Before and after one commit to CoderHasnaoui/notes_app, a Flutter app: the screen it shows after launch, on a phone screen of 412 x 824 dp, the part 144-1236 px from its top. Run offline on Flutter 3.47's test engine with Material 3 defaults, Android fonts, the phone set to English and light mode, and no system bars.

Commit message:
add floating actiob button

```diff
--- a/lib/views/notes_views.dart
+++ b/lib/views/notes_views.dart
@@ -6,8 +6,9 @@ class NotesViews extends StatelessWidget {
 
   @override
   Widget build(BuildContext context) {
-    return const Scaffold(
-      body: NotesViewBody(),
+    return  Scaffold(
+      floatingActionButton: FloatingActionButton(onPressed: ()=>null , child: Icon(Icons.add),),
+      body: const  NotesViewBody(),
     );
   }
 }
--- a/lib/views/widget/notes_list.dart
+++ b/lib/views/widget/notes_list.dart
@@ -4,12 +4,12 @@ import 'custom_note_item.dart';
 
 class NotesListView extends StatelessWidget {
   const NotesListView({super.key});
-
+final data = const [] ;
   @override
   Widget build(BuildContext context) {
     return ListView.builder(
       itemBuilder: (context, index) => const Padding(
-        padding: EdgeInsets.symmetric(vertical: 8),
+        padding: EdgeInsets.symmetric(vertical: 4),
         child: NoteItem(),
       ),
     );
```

→ Aim of the exercise
Copy, from the material above, each line in which the string "return" occurs.

→ Completed task
-    return const Scaffold(
+    return  Scaffold(
     return ListView.builder(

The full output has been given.